How would you drive if you knew your boss was watching?
That's at least partially the premise of an increasingly popular practice of trucking companies installing in-cabin cameras in their big rigs. The dual action cameras capture both the road ahead as well as the actions of the driver - but only when triggered by specific actions such as hard-braking, rapid acceleration or swerving. The goal is to drive down the number of trucking accidents in Fairfield County, Connecticut and throughout the country.
The Milwaukee Journal Sentinel reports an estimated that some 400,000 trucks are now equipped with these cameras, which cost approximately $36 each. Given that there are a total of 3.6 million heavy trucks (mostly tractor-trailers) on the road, it still leaves plenty of room for expansion. Trucking industry executives say that's a likely outcome, as it has reportedly benefited the industry in a number of ways, and may well soon become required by the federal regulators.
Some expect this technology could reshape the trucking industry and trucking accident litigation. In some ways, companies say it already has.
While some truckers have complained about this as a "Big Brother-like intrusion" on their privacy, trucking companies say it has gone a long way toward improving safety. For example, one company out of New Jersey installed these dual cameras in 2,200 of its fleet three years ago. Since then, its accident frequency has been reduced by half. Insurance costs fell too, by 30 percent.
On top of that, firms say the videos have provided valuable in court evidence in cases where the trucker was not at-fault, but the case hinged on he-said-she-said testimony otherwise. It's actually helped in cases where the truck driver was at-fault, companies say, because by providing concrete proof of the trucker's negligence, companies were motivated to settle quickly with plaintiffs, as opposed to fighting tooth-and-nail in a drawn out litigation process.
Trucking companies also say there are training benefits to having their trucks outfitted with cameras. Truck drivers encounter hazards on the road almost daily, and not all motorists are as cautious as they should be around these over-sized vehicles. Video images of truck drivers deftly avoiding crashes with quick reflexes and appropriate responses are now being shown as part of educational exercises for new truck driver recruits.
The systems are designed to be "on" at all times, but only record when there is a trigger. They preserve clips from a few seconds before an incident, capture the incident and then continue recording for several seconds after.
While large truck accidents resulting in fatalities has fallen nearly 75 percent since the mid-1970s when considering the per-mile rate, it's now on par with the fatal crash rates of passenger cars. Plus, recent data from the Federal Motor Carrier Safety Administration (FMCSA) reveals trucking accidents have risen by 8 percent just from 2014 to 2015. More than 4,300 large trucks and buses were involved in fatal crashes in 2015 (the most recent year for which statistics are available), which is a 26 percent increase since 2009.
Drivers of big rigs are seven times more likely than the average worker to die on-the-job.

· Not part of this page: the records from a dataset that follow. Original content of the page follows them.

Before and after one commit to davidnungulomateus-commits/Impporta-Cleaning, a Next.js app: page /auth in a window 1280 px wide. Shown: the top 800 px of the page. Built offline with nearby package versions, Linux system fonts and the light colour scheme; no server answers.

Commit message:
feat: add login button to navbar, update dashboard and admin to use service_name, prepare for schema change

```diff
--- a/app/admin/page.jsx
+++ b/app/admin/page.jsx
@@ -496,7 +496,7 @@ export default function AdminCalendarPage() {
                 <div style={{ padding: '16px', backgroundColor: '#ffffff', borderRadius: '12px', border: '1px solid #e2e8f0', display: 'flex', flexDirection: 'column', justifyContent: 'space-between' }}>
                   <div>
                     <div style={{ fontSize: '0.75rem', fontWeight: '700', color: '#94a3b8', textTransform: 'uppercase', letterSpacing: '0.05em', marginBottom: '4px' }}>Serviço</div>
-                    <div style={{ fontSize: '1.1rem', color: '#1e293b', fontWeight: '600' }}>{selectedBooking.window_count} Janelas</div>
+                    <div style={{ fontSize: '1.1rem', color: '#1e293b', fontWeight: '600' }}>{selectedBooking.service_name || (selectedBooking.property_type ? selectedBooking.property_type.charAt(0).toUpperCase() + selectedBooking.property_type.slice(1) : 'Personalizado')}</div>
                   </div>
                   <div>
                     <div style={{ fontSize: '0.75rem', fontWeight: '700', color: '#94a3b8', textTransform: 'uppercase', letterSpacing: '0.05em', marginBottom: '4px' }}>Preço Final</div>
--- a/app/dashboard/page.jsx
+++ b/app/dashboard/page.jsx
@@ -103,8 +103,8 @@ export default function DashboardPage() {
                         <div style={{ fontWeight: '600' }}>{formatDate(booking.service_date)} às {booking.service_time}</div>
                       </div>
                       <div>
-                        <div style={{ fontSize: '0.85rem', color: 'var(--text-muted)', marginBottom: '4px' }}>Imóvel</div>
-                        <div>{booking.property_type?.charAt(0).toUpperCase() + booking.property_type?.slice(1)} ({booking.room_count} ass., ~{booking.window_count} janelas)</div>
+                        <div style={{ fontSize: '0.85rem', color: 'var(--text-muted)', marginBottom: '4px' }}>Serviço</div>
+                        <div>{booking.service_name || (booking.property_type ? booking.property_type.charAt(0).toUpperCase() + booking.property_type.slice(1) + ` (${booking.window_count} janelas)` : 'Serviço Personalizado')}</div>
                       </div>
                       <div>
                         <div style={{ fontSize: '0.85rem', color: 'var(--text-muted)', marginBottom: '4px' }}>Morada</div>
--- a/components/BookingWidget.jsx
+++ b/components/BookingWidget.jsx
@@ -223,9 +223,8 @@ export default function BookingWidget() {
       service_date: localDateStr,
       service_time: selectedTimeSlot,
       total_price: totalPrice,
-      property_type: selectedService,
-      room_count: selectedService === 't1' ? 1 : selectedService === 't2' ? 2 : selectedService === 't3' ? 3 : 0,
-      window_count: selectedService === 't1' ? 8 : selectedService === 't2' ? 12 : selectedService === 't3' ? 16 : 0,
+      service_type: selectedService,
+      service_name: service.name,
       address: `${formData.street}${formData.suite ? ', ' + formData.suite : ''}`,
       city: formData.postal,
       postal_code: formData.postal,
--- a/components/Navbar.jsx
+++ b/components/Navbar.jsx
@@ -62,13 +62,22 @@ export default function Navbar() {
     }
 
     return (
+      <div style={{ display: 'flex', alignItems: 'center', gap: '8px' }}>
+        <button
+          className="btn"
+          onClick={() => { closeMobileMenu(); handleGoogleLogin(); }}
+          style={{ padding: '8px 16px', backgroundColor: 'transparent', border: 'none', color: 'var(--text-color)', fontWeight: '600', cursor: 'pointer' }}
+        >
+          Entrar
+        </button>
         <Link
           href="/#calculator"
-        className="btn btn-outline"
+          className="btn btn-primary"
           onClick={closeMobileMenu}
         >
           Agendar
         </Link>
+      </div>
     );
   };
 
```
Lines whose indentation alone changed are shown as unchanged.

In these cases, workers' compensation death benefits may be available to surviving family members, and there could be grounds for a third-party liability lawsuit if another driver was at-fault, or if a vehicle manufacturer or maintenance provider was negligent.